# Task instructions:
Copy each line below in which the string "method" appears.

Saved entries:
※ ※ ※
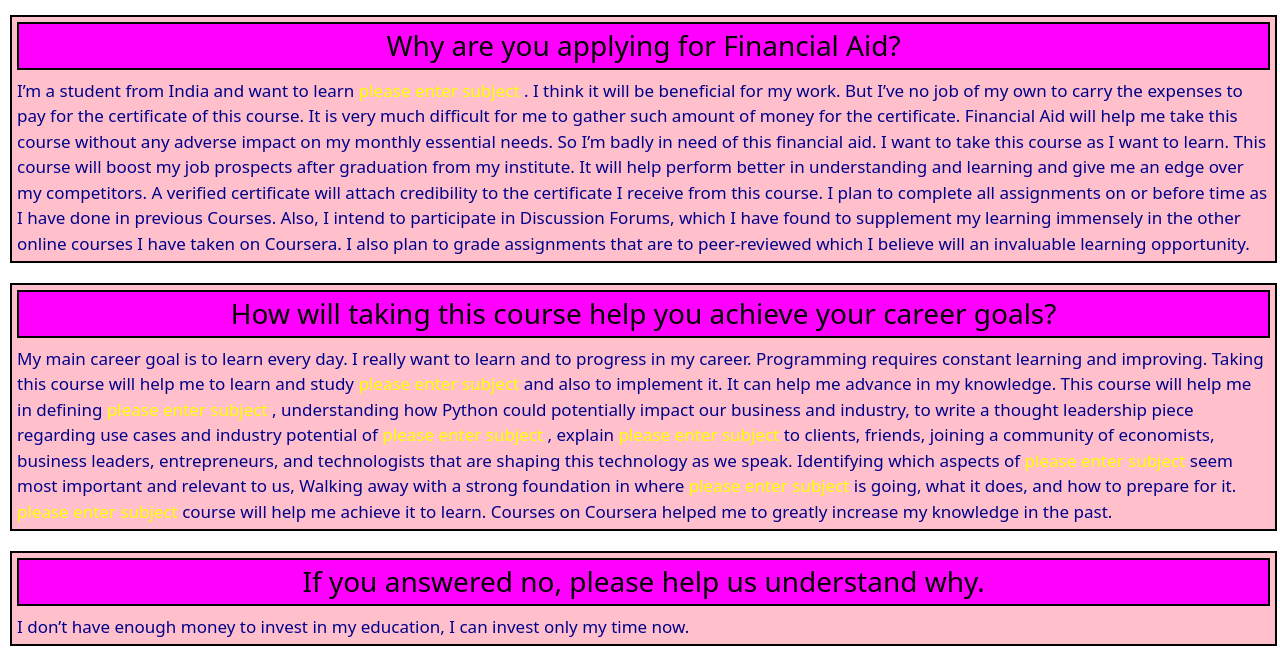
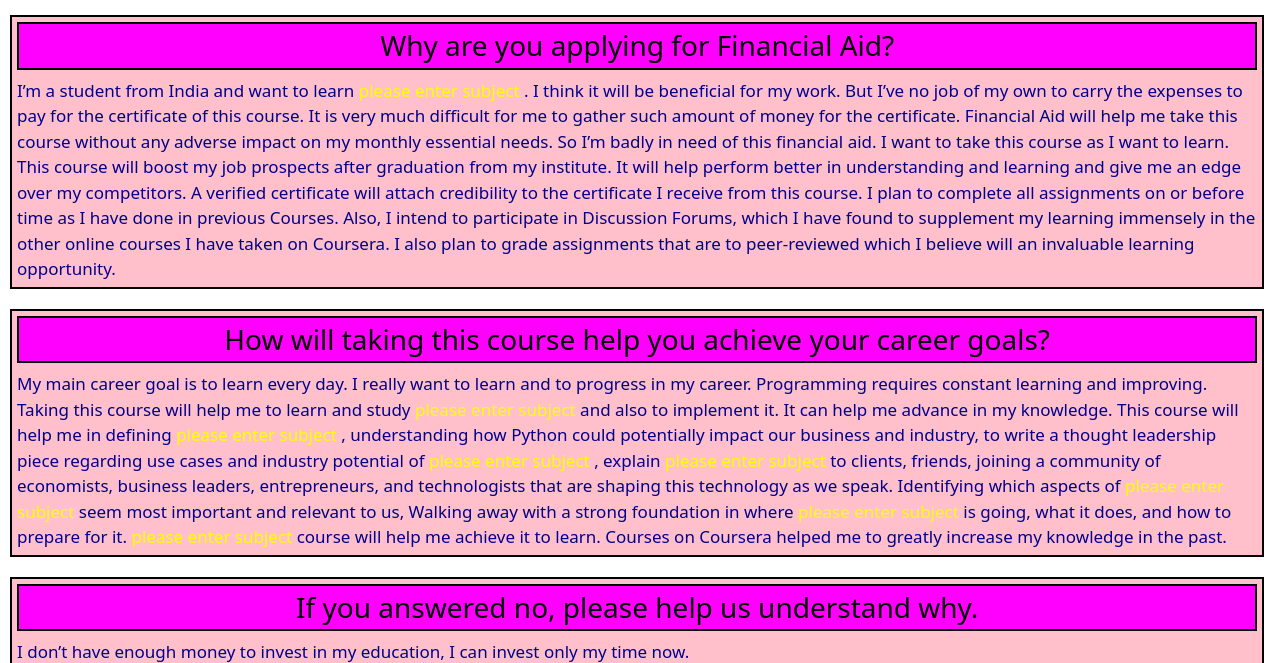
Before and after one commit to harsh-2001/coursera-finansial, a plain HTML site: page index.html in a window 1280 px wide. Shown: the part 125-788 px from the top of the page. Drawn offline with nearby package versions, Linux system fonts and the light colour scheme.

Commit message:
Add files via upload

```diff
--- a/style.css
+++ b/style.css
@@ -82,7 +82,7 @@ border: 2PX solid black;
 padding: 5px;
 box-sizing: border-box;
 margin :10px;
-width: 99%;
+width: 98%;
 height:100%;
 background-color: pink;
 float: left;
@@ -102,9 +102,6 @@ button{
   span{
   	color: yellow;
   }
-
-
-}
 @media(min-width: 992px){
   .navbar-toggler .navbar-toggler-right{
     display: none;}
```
※ ※ ※
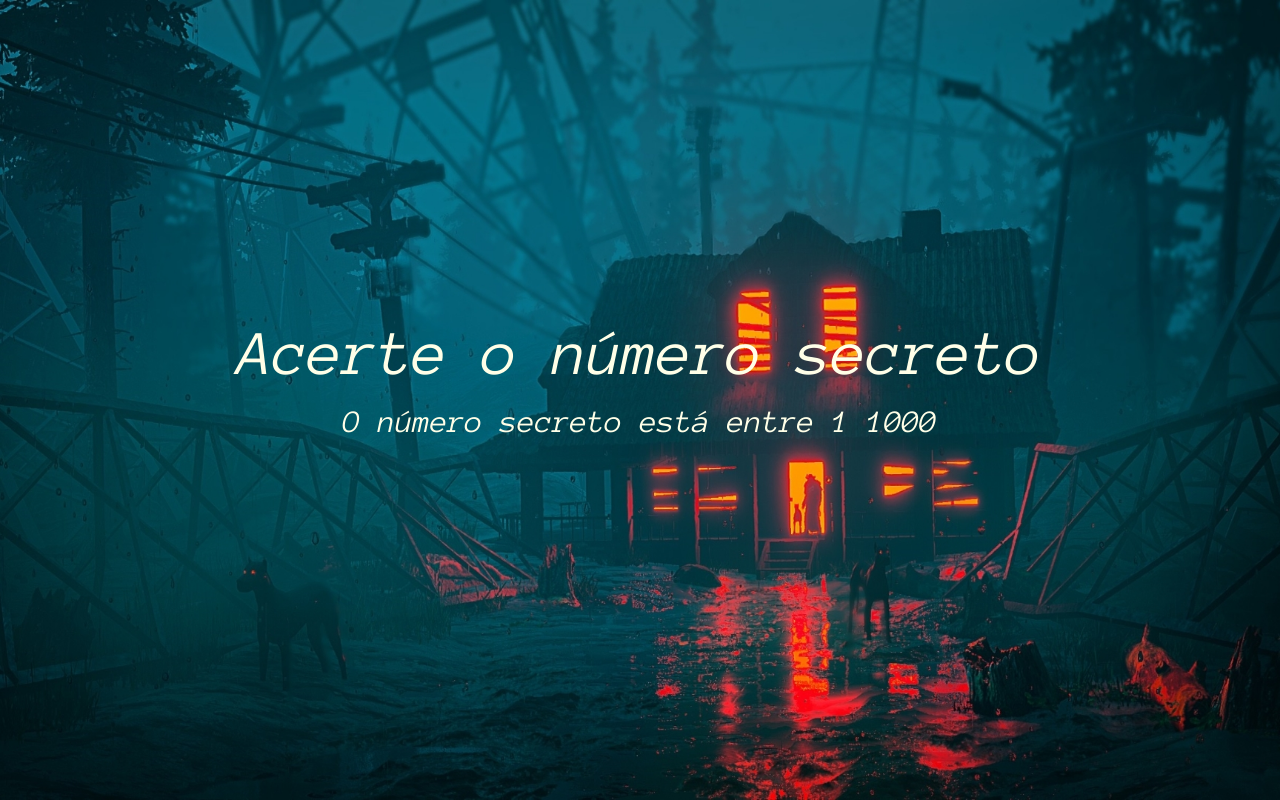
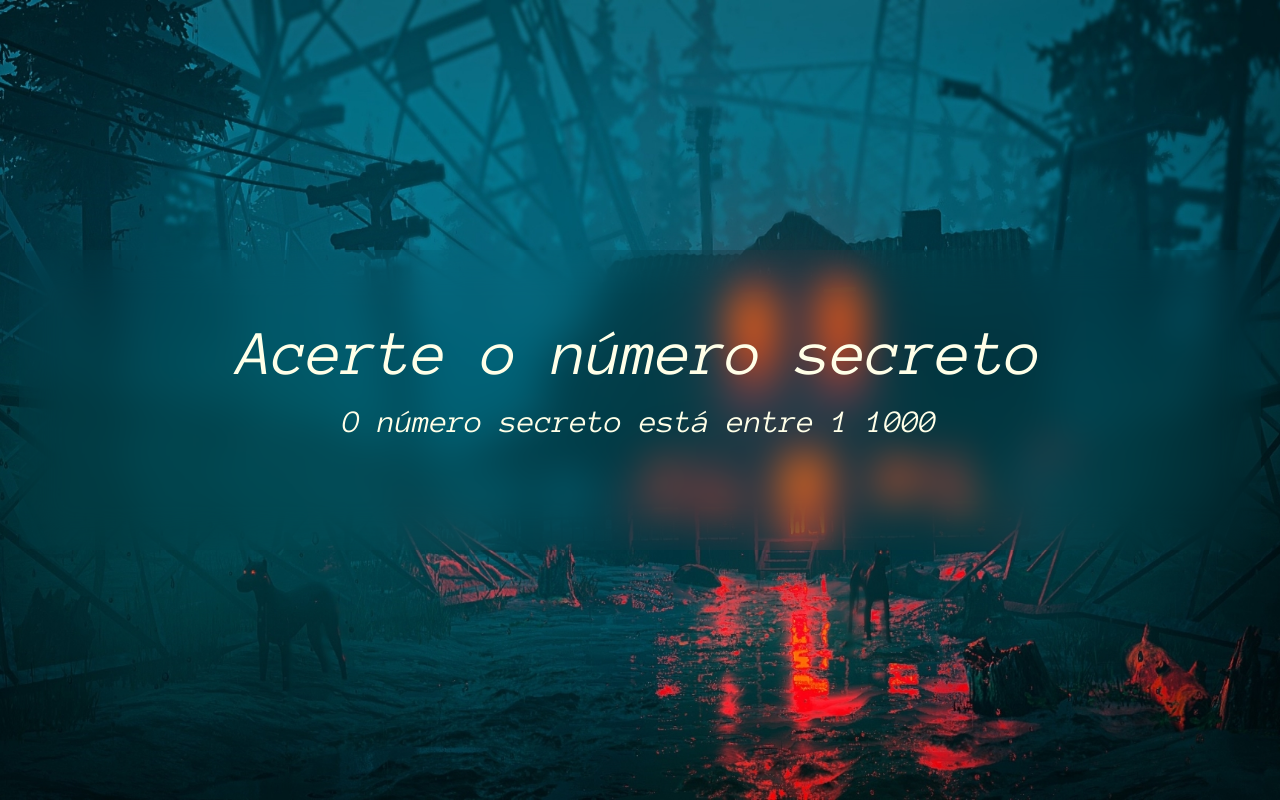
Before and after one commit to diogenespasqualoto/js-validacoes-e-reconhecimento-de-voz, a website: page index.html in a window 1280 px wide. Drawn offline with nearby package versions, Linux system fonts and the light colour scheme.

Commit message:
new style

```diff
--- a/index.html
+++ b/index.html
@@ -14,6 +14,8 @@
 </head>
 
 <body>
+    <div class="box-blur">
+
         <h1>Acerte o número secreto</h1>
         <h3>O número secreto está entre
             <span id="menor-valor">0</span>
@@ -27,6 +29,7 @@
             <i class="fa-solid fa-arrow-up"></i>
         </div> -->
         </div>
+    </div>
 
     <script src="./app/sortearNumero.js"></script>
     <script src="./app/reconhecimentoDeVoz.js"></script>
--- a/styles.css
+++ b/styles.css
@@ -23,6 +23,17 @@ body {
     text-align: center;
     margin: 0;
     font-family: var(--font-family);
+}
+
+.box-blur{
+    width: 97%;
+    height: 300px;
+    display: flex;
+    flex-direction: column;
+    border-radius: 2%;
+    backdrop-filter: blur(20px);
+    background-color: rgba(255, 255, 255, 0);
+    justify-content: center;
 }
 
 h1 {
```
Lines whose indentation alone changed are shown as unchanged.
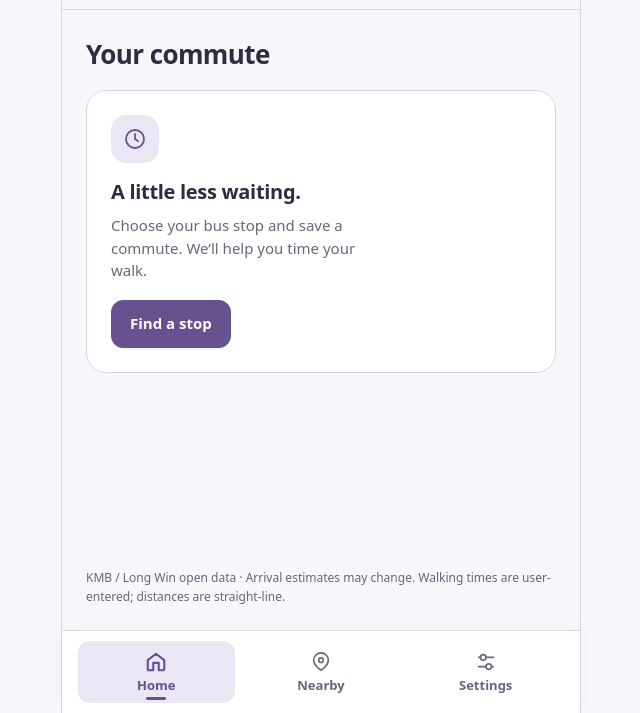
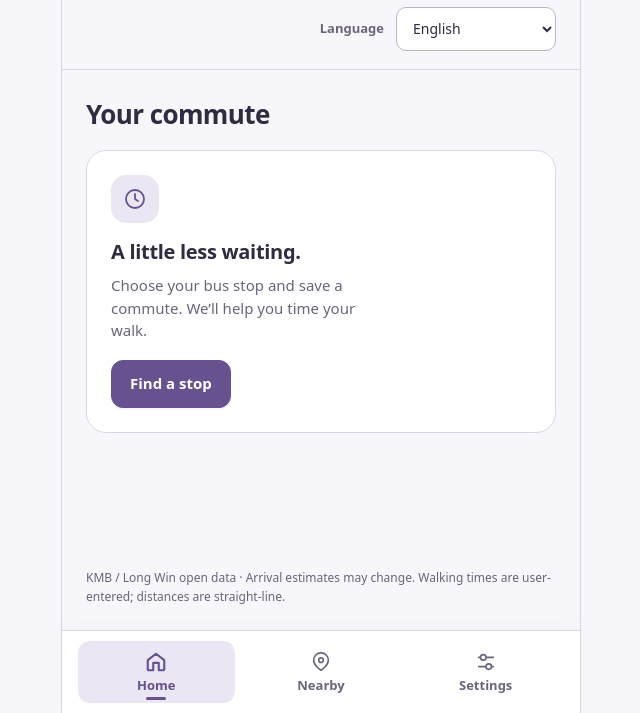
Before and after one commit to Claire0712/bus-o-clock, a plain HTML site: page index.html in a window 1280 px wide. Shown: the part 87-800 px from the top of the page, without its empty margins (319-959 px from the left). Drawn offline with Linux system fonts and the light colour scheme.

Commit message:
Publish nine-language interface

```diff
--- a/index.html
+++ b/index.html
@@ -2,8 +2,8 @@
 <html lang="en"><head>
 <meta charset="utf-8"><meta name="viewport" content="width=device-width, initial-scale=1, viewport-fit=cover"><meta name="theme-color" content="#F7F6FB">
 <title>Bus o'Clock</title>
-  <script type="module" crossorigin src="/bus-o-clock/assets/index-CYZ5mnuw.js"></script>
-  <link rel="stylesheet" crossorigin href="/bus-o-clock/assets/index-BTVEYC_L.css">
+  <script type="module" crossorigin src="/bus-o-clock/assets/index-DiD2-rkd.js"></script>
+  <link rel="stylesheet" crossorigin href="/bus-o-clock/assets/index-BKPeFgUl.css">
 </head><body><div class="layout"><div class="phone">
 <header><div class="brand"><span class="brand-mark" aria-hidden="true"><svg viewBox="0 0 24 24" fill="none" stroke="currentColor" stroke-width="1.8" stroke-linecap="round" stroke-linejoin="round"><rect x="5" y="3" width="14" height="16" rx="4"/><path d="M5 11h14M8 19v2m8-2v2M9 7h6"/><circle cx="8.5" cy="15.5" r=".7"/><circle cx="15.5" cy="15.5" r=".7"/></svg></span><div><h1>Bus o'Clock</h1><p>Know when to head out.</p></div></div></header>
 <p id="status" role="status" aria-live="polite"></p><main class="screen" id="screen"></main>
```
※ ※ ※
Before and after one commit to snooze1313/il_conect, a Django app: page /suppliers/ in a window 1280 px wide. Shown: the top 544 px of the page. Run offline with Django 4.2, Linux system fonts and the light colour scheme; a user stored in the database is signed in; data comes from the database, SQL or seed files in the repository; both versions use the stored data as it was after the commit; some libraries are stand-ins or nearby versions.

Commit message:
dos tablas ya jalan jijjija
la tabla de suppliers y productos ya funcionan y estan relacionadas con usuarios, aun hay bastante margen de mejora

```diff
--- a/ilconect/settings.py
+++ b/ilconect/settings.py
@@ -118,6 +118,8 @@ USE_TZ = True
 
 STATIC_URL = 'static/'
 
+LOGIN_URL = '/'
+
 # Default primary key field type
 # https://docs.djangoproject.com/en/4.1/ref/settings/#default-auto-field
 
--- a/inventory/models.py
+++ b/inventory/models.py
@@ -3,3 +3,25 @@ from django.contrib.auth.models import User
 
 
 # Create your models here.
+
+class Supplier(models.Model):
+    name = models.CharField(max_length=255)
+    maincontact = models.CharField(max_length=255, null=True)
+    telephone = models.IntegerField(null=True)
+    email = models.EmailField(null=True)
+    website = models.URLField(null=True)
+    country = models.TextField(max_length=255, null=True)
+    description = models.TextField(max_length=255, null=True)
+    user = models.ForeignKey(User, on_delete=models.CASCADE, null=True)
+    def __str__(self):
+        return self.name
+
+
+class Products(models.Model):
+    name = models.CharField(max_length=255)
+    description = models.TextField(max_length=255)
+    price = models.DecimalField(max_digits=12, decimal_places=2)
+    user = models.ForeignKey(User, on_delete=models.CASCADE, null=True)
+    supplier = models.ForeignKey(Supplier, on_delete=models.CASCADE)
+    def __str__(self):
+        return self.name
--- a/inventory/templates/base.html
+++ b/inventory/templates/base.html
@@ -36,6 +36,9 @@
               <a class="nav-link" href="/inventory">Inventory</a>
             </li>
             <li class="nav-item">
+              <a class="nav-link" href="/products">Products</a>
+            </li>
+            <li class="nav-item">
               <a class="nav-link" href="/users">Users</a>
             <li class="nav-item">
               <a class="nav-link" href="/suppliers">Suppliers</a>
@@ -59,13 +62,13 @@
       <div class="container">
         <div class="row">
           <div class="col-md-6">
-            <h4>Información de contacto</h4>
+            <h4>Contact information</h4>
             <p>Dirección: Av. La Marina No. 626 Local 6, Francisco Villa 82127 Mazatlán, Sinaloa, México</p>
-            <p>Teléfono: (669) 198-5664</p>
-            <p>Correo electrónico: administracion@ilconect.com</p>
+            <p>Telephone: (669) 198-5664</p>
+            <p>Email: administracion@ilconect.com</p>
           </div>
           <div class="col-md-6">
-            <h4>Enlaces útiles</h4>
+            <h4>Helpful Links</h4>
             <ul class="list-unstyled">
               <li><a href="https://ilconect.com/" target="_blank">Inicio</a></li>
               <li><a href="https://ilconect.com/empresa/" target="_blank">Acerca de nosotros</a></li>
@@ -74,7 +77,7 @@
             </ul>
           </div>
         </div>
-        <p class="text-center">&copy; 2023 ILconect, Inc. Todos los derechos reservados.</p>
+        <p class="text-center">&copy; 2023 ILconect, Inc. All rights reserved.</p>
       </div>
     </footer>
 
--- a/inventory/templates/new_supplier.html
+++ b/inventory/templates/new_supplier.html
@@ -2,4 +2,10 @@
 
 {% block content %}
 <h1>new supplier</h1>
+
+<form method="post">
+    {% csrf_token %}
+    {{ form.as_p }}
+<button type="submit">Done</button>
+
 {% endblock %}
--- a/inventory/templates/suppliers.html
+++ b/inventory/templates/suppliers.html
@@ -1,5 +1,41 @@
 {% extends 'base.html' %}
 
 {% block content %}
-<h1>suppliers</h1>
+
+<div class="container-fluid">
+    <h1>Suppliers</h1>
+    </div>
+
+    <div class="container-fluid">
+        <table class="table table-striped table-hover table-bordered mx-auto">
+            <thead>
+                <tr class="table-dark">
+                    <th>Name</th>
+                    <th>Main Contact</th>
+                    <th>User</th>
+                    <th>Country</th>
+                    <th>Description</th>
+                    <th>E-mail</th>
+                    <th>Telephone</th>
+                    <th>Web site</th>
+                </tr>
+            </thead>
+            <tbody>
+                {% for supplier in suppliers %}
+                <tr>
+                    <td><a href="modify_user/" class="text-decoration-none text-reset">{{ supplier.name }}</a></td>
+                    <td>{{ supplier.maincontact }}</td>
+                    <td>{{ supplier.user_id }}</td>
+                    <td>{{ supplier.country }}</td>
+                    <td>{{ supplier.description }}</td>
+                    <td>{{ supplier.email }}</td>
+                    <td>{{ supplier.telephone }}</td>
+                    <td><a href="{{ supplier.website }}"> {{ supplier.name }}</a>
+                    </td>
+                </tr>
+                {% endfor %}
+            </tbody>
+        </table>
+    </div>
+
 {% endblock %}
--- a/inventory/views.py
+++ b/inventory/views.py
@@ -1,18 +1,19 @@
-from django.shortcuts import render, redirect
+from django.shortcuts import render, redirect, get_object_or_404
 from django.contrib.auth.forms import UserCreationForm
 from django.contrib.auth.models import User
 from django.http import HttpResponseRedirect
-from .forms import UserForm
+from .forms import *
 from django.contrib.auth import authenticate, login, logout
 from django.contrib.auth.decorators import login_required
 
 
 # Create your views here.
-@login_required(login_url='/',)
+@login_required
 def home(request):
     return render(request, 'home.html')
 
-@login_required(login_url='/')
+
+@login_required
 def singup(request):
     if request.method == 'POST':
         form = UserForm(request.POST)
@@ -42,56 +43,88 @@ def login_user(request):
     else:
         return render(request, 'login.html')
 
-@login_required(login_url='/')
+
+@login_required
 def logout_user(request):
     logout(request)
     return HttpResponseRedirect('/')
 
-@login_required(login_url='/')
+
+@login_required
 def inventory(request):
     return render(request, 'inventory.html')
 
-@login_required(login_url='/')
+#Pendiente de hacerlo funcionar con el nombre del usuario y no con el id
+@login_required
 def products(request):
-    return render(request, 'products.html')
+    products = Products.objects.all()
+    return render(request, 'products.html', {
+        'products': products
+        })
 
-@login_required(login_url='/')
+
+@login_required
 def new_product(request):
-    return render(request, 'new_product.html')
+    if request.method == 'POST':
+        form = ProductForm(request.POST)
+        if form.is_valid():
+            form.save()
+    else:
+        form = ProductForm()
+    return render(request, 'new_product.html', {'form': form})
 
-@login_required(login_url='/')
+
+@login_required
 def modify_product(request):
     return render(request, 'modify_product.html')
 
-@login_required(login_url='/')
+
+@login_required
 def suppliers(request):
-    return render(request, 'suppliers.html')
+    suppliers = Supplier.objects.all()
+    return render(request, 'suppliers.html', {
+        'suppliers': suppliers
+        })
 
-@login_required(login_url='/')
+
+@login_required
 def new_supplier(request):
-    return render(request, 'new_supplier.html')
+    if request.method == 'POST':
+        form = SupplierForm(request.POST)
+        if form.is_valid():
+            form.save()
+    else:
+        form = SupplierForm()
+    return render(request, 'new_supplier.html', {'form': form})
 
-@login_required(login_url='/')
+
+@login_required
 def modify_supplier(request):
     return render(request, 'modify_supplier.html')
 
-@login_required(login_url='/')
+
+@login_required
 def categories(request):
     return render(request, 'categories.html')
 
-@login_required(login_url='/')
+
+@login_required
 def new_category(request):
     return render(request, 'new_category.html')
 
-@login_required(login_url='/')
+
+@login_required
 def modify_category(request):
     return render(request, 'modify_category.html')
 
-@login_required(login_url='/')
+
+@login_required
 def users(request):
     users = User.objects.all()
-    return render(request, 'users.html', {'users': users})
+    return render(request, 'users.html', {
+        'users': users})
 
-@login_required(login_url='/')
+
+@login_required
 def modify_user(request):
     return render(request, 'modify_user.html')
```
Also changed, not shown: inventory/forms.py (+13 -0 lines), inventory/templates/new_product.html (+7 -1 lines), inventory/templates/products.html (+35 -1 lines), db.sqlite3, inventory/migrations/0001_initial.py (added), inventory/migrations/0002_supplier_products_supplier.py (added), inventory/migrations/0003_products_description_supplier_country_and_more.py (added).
※ ※ ※
# Response to this exercise:
+<form method="post">
     if request.method == 'POST':
+    if request.method == 'POST':
+    if request.method == 'POST':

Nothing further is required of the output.